We spoke with Teresa (seen in the lead image) who explained to us that if her father hadn’t purchased the entire building as well as the business, they “probably wouldn’t be here anymore.” She also spoke about some of the hundreds of items that line the walls and shelves of the bar: “Some of the artifacts decorating the bar would probably just disintegrate if they were taken out of here. That is just how old and fragile they are. None of the items have been removed since 1910.”
“Some things customers left at the bar just because they wanted to add to our collection. We have a good number of old fireman hats and the orange one is from a fireman who was at the World Trade Center on 9/11.”
“The three-star general’s hat has been here for about six years. He came in and said to us, if I leave you my hat, will you promise never to take it off Kennedy’s head? And we of course agreed. He still comes in here from time to time to check to see if it is still there.”
Teresa explained, “Many of the turkey wishbones hanging from the old gas lamp over the bar were put up during World War I and were hung by doughboys as wishful symbols of a safe return from the war. When they returned, they would remove the wishbone they had placed there. The bones left dangling represent those who never came back.” The photo of the dusty wishbones was taken in 2004.
“We reluctantly had to clean the years of dust off them about six years ago after the city started doing the letter grading of bars and restaurants and suggested that we remove them as the dust could potentially fall in drinks. My father and I wish we hadn’t had to disturb them but it was either clean the dust or take them down, so we carefully cleaned them.”

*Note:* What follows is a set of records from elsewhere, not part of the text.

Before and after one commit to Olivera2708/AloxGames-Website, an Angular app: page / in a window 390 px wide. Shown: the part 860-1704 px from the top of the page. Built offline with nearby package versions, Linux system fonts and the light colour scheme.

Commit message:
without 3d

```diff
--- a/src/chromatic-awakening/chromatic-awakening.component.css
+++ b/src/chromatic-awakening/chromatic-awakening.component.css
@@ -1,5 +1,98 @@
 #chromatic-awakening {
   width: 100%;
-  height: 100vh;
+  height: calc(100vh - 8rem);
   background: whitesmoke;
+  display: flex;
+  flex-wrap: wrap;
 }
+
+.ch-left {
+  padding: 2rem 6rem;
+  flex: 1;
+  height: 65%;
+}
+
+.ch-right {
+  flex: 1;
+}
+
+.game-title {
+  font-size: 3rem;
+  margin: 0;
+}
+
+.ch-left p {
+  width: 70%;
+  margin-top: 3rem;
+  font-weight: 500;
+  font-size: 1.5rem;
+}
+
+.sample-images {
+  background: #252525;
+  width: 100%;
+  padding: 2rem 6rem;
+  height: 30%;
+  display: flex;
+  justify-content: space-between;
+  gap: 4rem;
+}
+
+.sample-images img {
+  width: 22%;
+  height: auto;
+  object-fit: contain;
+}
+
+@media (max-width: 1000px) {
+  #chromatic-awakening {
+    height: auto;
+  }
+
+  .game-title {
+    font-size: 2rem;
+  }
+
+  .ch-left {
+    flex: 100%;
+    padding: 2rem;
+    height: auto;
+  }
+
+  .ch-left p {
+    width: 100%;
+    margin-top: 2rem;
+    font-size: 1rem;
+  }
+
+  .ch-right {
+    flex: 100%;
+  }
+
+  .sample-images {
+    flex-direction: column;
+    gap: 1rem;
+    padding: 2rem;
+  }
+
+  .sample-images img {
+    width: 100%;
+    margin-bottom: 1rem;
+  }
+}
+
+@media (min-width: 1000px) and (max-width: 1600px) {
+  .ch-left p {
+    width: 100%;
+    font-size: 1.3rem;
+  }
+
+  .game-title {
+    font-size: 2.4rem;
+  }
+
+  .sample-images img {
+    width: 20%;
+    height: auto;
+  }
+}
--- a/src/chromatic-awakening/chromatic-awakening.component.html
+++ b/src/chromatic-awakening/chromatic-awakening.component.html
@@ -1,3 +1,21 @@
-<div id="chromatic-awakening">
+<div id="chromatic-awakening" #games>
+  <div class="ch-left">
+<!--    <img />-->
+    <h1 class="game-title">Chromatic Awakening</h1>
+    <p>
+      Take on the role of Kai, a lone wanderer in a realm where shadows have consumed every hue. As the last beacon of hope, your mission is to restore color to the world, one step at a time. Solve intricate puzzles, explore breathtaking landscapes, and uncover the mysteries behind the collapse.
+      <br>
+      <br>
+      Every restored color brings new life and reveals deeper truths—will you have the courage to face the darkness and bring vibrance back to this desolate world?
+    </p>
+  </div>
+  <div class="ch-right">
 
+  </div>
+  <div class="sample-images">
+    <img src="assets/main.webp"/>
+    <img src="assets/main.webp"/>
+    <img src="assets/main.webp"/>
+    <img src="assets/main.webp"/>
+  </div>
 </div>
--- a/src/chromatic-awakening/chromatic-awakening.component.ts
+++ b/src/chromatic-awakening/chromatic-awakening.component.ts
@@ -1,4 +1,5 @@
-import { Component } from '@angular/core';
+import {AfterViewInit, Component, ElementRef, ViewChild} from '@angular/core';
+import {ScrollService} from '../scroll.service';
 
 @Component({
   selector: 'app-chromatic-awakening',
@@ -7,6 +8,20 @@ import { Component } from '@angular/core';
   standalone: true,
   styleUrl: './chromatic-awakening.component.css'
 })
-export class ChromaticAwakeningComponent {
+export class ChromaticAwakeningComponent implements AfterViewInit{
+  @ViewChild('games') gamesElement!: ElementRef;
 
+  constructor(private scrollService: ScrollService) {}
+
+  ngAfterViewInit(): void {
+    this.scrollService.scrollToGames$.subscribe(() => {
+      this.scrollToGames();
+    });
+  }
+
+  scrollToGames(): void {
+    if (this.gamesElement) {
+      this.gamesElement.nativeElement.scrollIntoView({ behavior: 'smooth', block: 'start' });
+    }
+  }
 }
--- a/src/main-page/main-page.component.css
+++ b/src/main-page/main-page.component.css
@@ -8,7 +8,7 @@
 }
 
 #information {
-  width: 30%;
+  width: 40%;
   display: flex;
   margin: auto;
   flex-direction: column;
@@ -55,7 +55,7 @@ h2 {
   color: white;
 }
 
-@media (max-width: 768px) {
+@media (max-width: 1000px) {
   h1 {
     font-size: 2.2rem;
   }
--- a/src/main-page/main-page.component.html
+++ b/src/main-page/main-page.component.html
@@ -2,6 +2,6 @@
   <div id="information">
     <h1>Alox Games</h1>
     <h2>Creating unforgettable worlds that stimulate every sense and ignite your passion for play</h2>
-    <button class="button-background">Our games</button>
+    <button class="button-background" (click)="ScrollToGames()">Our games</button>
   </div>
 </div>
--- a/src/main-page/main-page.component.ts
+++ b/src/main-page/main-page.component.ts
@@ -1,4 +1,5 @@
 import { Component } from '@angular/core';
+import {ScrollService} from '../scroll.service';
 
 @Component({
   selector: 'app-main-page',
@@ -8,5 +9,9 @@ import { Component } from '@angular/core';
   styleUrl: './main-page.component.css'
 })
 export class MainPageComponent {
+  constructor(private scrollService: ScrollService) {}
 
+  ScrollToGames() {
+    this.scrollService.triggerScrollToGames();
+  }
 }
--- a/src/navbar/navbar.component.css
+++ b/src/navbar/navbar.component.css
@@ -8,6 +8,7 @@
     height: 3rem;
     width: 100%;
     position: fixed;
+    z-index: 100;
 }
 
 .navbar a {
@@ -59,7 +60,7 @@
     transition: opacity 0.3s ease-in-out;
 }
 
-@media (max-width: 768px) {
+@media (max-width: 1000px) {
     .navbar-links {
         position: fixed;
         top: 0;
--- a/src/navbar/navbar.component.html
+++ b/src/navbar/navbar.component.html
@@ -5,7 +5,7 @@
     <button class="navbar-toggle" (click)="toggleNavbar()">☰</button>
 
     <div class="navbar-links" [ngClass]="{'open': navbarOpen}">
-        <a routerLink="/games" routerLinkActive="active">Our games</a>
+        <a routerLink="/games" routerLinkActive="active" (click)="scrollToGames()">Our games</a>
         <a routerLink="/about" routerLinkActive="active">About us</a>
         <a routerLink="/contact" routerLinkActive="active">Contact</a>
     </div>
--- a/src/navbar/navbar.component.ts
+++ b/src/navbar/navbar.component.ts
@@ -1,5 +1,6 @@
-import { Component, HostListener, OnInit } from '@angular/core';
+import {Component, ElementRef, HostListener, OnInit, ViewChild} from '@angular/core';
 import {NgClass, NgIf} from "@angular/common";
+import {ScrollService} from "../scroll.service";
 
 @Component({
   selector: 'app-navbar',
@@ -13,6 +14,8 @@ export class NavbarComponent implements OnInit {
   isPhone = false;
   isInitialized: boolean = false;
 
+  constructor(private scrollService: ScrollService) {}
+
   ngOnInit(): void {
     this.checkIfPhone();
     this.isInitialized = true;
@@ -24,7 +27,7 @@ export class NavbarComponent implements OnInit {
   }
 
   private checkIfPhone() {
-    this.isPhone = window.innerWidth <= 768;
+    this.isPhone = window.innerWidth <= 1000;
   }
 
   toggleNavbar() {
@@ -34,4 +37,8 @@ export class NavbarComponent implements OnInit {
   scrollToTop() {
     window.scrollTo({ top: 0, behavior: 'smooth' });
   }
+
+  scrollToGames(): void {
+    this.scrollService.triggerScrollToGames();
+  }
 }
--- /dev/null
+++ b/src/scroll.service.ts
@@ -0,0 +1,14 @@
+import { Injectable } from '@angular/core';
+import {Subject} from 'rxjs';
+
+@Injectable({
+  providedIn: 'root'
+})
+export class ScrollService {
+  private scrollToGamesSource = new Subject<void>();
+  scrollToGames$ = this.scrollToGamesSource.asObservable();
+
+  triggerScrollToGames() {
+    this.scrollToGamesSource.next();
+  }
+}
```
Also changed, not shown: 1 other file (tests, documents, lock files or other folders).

- Interview: McSorley’s Historian Bill Wander Fills Us In on the Secrets of NYC’s Oldest Bar
- The Urban Lens: Visiting Gramercy’s Pete’s Tavern, where O. Henry penned ‘The Gift of the Magi’
- The Urban Lens: Inside the Village East Cinema, one of NY’s last surviving ‘Yiddish Rialto’ theaters
All images © James and Karla Murray, photos are not to be reproduced without written permission
James and Karla Murray are husband-and-wife New York-based photographers and authors. Their critically acclaimed books include Store Front: The Disappearing Face of New York, New York Nights, Store Front II- A History Preserved and Broken Windows-Graffiti NYC. The authors’ landmark 2008 book, Store Front, was cited in Bookforum’s Dec/Jan 2015 issue as one of the “Exemplary art books from the past two decades” and heralded as “One of the periods most successful New York books.” New York Nights was the winner of the prestigious New York Society Library’s 2012 New York City Book Award. James and Karla Murray’s work has been exhibited widely in major institutions and galleries, including solo exhibitions at the Brooklyn Historical Society, Clic Gallery in New York City, and Fotogalerie Im Blauen Haus in Munich, Germany, and group shows at the New-York Historical Society and the Museum of Neon Art in Glendale, CA. Their photographs are included in the permanent collections of major institutions, including the Smithsonian Center for Folklife and Cultural Heritage, the New York Public Library, and NYU Langone Medical Center. James and Karla were awarded the 2015 Regina Kellerman Award by the Greenwich Village Society for Historic Preservation (GVSHP) in recognition of their significant contribution to the quality of life in Greenwich Village, the East Village, and NoHo. James and Karla live in the East Village of Manhattan with their dog Hudson.